● DIRECTIONS FOR THIS TASK:
The answer must consist of every line from the entries that holds the word "status".

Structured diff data
::::::
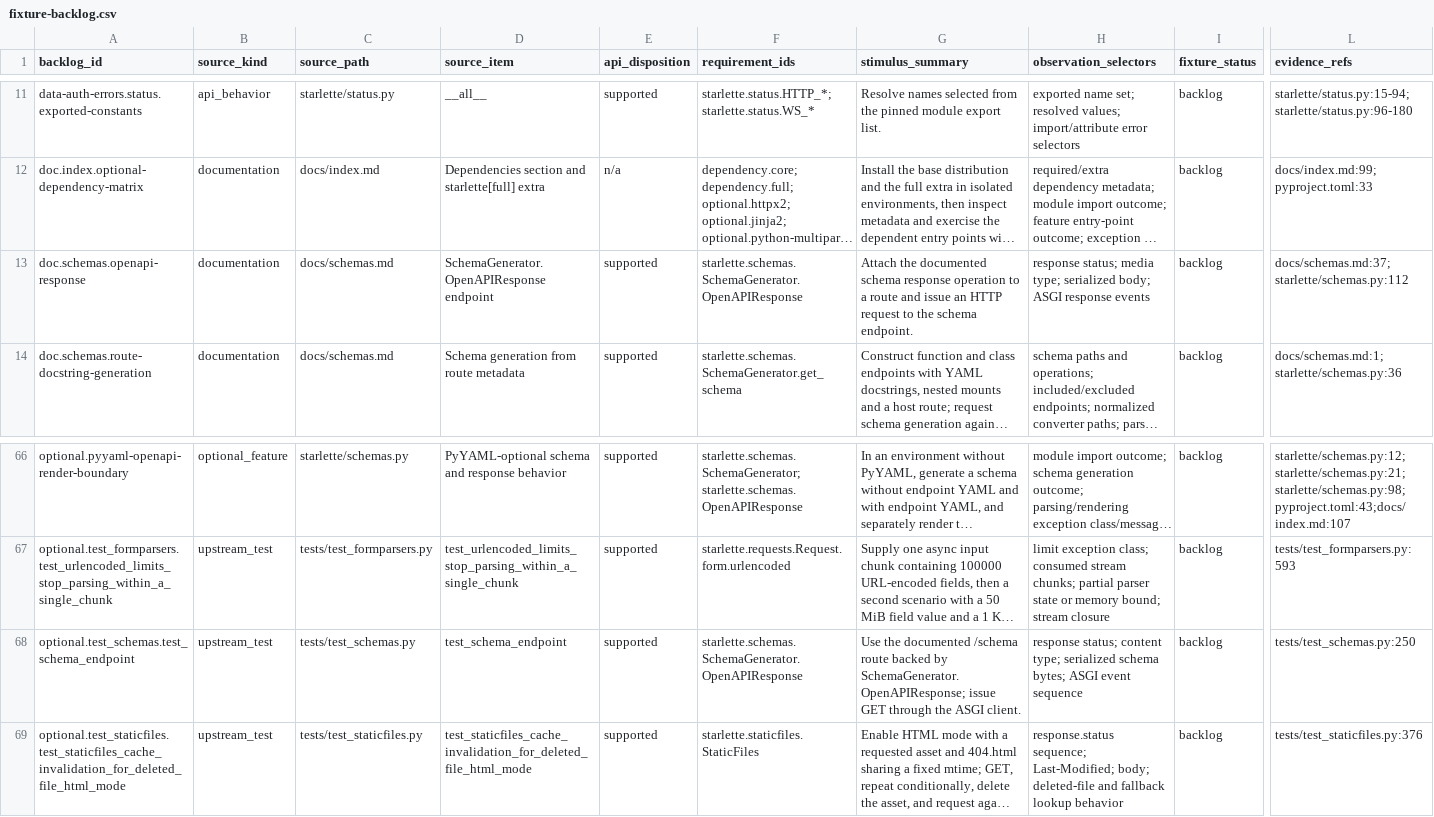
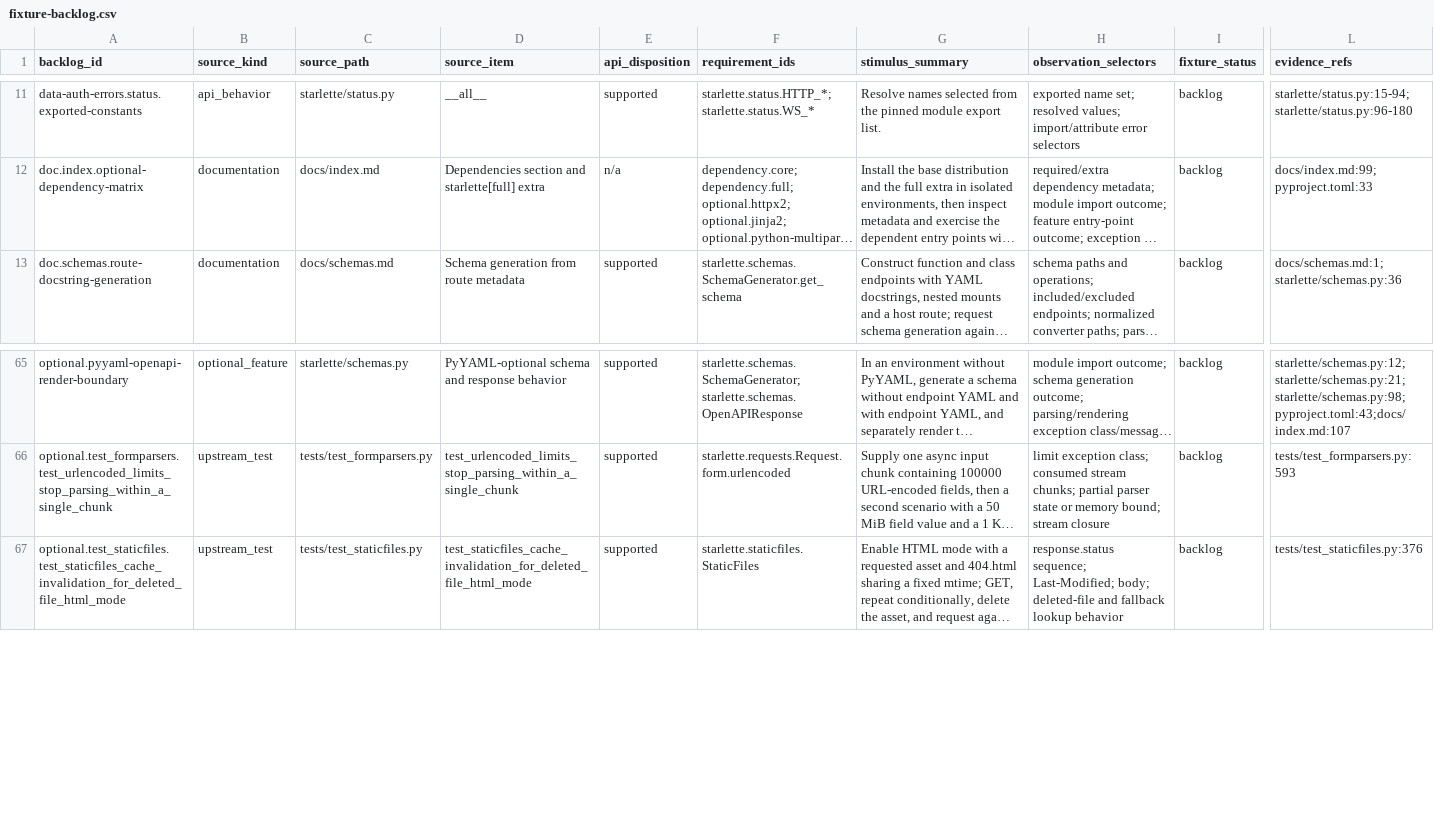
Before and after one commit to appunni-m/starlette-rs, a CSV file: docs/atlas/fixture-backlog.csv, drawn as a sheet; only a part is shown, gaps mark what is left out; long unchanged cells end in …; rows hold the shown columns only; the diff names each change by its address in the sheet, - before the commit and + after, or states it on an @@ line.

Commit message:
Add schema endpoint parity coverage

```diff
--- a/docs/atlas/fixture-backlog.csv
+++ b/docs/atlas/fixture-backlog.csv
-row 13: doc.schemas.openapi-response | documentation | docs/schemas.md | SchemaGenerator.OpenAPIResponse endpoint | supported | starlette.schemas.SchemaGenerator.OpenAPIResponse | Attach the documented schema response operation to a route and issue an HTTP request to the schema endpoint. | response status; media type; serialized body; ASGI response events | backlog | docs/schemas.md:37;starlette/schemas.py:112
-row 68: optional.test_schemas.test_schema_endpoint | upstream_test | tests/test_schemas.py | test_schema_endpoint | supported | starlette.schemas.SchemaGenerator.OpenAPIResponse | Use the documented /schema route backed by SchemaGenerator.OpenAPIResponse; issue GET through the ASGI client. | response status; content type; serialized schema bytes; ASGI event sequence | backlog | tests/test_schemas.py:250
```
Also changed, not shown: docs/atlas/coverage-matrix.csv, docs/atlas/reviews/optional-features-fixtures.csv, 9 other files.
::::::
● WRITTEN REPLY:
-row 13: doc.schemas.openapi-response | documentation | docs/schemas.md | SchemaGenerator.OpenAPIResponse endpoint | supported | starlette.schemas.SchemaGenerator.OpenAPIResponse | Attach the documented schema response operation to a route and issue an HTTP request to the schema endpoint. | response status; media type; serialized body; ASGI response events | backlog | docs/schemas.md:37;starlette/schemas.py:112
-row 68: optional.test_schemas.test_schema_endpoint | upstream_test | tests/test_schemas.py | test_schema_endpoint | supported | starlette.schemas.SchemaGenerator.OpenAPIResponse | Use the documented /schema route backed by SchemaGenerator.OpenAPIResponse; issue GET through the ASGI client. | response status; content type; serialized schema bytes; ASGI event sequence | backlog | tests/test_schemas.py:250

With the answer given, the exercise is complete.